- [Instructions to follow] All lines from the one containing "<!-- the commit's" to the end of the material are to be given again exactly; leave out every line before it.

- [Exercise data]
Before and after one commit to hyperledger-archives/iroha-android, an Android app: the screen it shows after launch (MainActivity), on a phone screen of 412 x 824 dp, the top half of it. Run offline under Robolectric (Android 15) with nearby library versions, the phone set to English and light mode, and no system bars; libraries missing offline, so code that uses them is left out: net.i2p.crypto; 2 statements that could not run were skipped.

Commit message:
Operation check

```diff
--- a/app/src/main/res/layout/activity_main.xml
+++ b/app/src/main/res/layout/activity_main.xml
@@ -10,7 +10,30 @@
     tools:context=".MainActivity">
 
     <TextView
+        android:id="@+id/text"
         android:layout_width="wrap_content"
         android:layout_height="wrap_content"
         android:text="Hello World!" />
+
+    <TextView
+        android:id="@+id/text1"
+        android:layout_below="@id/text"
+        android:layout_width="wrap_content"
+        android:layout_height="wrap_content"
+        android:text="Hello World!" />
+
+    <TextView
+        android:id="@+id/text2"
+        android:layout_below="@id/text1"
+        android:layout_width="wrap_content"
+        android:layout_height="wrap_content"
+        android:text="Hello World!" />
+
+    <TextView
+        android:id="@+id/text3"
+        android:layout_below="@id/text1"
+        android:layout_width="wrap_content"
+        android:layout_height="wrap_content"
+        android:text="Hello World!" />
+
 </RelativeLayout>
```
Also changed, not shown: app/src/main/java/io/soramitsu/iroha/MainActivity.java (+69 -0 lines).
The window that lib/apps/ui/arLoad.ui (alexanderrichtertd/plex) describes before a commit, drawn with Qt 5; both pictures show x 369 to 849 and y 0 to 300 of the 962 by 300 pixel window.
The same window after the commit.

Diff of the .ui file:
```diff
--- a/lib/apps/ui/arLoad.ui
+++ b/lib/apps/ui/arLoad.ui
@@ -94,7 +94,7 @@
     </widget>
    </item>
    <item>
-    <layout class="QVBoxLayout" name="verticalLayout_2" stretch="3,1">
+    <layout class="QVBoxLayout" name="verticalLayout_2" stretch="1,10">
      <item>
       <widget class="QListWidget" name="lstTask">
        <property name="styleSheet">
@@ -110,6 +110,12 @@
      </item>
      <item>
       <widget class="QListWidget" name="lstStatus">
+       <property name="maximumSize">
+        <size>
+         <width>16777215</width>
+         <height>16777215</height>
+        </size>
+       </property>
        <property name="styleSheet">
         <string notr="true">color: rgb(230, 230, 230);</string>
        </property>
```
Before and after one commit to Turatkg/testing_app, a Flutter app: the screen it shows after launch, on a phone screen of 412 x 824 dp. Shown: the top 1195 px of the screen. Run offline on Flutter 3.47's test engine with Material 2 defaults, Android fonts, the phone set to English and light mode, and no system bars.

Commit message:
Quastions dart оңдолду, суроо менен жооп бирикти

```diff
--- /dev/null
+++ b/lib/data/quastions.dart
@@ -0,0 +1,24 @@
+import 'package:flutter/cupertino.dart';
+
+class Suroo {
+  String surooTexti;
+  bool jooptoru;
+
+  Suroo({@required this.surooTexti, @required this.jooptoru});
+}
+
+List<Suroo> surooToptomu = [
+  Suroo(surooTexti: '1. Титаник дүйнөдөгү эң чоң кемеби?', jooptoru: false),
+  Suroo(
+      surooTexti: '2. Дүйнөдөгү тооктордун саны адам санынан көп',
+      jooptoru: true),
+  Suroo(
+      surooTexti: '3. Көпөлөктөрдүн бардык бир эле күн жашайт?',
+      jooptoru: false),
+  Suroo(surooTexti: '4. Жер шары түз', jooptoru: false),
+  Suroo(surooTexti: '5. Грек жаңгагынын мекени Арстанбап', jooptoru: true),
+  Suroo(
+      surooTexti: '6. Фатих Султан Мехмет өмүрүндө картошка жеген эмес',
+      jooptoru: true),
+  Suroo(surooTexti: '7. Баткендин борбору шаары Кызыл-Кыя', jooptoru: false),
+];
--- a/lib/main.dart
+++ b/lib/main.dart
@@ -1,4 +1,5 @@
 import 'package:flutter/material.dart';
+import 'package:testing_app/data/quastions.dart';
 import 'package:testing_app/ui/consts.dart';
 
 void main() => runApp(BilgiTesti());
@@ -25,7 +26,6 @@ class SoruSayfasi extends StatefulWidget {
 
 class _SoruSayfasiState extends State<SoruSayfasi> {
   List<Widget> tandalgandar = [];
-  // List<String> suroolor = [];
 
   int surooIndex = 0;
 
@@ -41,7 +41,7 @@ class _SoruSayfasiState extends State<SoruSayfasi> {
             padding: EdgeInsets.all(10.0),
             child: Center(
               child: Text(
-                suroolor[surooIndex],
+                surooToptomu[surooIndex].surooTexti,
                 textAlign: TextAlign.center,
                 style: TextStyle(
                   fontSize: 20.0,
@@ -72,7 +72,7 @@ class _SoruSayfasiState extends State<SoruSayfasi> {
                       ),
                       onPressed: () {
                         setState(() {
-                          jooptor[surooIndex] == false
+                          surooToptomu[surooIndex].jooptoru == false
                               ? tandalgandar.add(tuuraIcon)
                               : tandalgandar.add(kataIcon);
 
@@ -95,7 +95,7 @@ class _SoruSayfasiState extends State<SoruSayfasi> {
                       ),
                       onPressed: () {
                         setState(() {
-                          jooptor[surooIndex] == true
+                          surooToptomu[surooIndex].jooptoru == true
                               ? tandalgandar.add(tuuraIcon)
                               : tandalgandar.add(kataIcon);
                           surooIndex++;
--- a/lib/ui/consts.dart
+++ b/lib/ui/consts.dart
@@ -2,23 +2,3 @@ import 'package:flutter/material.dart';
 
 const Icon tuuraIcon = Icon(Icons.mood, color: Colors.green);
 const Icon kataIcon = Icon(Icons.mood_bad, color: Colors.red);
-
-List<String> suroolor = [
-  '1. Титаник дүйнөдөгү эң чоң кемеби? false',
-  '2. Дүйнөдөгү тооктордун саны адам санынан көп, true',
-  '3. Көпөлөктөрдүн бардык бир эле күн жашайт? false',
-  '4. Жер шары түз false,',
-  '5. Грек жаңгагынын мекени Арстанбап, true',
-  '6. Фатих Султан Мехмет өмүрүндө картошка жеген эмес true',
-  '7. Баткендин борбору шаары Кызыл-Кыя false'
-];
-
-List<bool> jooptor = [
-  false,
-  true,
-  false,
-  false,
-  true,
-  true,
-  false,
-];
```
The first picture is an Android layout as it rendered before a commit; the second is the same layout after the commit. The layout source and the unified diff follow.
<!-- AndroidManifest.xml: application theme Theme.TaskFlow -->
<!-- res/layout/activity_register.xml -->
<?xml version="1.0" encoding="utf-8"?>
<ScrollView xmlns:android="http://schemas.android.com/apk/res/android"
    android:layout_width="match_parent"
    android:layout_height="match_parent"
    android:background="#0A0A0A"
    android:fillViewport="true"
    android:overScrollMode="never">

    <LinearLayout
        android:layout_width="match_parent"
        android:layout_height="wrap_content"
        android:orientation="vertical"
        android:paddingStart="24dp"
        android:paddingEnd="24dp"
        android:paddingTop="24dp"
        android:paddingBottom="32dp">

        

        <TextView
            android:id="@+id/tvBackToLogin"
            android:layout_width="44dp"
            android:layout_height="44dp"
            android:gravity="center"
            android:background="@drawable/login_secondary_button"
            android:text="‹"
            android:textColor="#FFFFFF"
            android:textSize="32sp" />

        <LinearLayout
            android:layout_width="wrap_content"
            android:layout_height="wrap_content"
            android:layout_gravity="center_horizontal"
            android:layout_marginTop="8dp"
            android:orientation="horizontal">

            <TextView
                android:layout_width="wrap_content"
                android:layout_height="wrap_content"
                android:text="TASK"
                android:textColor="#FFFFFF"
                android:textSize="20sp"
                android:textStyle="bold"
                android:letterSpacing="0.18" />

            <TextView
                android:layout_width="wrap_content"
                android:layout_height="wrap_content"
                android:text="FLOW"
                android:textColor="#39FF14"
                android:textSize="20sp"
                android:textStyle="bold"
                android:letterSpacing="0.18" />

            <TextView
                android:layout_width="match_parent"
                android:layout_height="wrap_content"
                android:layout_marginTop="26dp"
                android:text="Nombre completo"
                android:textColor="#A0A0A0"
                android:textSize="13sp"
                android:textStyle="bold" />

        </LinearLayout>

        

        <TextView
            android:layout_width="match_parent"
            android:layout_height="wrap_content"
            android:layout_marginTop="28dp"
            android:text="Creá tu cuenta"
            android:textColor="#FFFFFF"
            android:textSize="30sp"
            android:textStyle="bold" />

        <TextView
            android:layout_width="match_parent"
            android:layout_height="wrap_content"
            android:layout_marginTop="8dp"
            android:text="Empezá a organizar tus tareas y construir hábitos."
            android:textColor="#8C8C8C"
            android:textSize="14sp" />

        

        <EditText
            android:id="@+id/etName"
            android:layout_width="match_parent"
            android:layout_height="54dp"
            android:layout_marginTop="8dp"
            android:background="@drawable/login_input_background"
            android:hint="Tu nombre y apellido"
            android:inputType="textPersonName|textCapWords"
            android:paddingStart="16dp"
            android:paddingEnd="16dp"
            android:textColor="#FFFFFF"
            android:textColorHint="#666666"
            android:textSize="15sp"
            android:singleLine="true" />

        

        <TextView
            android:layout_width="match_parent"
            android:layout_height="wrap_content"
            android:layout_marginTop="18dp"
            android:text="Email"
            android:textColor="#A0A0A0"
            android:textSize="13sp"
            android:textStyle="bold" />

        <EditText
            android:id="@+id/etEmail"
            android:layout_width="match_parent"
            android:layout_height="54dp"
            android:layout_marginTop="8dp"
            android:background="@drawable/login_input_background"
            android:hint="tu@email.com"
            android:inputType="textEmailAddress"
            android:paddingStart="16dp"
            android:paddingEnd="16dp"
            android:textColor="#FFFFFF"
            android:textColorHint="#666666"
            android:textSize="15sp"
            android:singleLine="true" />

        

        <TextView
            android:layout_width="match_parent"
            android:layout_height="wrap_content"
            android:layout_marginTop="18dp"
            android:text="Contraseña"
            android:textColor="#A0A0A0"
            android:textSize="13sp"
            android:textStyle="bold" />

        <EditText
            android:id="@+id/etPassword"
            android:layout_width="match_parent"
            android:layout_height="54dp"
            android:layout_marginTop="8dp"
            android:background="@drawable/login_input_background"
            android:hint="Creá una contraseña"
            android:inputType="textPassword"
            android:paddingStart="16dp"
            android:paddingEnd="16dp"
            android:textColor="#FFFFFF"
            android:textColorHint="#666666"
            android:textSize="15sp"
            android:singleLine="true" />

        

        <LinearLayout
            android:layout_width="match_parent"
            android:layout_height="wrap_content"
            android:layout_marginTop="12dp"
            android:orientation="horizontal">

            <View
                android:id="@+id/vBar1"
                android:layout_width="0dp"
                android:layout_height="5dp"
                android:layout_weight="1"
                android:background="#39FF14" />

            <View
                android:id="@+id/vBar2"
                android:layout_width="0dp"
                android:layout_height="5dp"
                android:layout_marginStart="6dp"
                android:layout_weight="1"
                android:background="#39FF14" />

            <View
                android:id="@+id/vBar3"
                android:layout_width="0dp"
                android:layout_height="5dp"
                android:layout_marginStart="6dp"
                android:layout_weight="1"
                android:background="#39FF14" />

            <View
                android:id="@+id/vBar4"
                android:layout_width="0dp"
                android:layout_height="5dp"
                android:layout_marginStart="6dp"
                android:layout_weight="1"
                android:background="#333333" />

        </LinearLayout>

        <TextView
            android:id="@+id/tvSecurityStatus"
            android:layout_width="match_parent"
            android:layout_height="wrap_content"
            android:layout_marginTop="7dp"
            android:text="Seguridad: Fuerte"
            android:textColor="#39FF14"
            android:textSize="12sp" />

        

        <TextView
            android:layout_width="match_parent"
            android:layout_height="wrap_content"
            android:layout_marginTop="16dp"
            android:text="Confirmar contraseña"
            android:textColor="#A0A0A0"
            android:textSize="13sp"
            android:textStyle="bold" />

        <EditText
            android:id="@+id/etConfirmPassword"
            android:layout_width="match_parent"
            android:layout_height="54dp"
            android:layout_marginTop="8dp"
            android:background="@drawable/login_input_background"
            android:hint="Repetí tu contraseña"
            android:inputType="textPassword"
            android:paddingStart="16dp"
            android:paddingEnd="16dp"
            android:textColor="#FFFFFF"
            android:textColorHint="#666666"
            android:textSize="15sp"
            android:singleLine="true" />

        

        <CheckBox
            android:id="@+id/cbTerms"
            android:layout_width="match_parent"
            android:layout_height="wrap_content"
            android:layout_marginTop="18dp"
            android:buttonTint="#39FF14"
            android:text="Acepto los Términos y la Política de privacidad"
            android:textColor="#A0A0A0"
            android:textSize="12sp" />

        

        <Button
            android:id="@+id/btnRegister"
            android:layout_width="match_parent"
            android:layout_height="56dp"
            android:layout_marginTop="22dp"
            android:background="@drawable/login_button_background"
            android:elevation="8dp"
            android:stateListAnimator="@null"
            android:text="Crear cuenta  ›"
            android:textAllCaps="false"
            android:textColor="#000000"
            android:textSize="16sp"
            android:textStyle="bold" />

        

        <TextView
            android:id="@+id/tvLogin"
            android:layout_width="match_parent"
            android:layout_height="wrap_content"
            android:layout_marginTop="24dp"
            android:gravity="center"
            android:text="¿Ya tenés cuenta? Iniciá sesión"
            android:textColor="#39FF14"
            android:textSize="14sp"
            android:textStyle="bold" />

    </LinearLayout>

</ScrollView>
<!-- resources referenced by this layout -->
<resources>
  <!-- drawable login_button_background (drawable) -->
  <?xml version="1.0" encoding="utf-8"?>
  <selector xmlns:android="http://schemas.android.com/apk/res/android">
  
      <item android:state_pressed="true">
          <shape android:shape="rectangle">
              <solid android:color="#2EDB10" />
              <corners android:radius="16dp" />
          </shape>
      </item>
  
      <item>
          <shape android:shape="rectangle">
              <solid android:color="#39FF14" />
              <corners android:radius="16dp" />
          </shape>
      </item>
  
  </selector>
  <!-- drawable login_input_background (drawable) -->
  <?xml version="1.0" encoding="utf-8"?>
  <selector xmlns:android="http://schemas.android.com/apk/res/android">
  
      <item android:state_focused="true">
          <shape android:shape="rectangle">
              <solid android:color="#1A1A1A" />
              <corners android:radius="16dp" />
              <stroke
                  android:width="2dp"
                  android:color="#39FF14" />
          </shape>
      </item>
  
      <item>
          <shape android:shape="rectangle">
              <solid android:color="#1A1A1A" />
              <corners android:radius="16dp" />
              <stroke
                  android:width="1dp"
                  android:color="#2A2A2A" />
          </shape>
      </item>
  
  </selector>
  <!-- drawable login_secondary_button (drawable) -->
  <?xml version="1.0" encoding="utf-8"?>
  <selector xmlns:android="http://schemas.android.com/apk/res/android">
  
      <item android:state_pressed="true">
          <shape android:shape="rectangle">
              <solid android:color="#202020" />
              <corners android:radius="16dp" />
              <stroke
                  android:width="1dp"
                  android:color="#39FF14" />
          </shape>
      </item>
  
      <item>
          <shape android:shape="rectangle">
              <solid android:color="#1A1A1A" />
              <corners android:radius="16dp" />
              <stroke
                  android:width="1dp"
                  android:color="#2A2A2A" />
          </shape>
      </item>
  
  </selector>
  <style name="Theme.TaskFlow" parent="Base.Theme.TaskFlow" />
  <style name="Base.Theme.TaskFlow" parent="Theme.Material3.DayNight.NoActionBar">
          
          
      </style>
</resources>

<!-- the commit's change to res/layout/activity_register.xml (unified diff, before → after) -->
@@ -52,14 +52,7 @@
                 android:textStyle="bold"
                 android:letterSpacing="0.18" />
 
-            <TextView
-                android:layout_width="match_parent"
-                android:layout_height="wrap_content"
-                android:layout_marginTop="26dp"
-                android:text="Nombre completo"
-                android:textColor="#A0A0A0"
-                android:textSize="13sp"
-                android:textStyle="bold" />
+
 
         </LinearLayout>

- [Task solution]
<!-- the commit's change to res/layout/activity_register.xml (unified diff, before → after) -->
@@ -52,14 +52,7 @@
                 android:textStyle="bold"
                 android:letterSpacing="0.18" />
 
-            <TextView
-                android:layout_width="match_parent"
-                android:layout_height="wrap_content"
-                android:layout_marginTop="26dp"
-                android:text="Nombre completo"
-                android:textColor="#A0A0A0"
-                android:textSize="13sp"
-                android:textStyle="bold" />
+
 
         </LinearLayout>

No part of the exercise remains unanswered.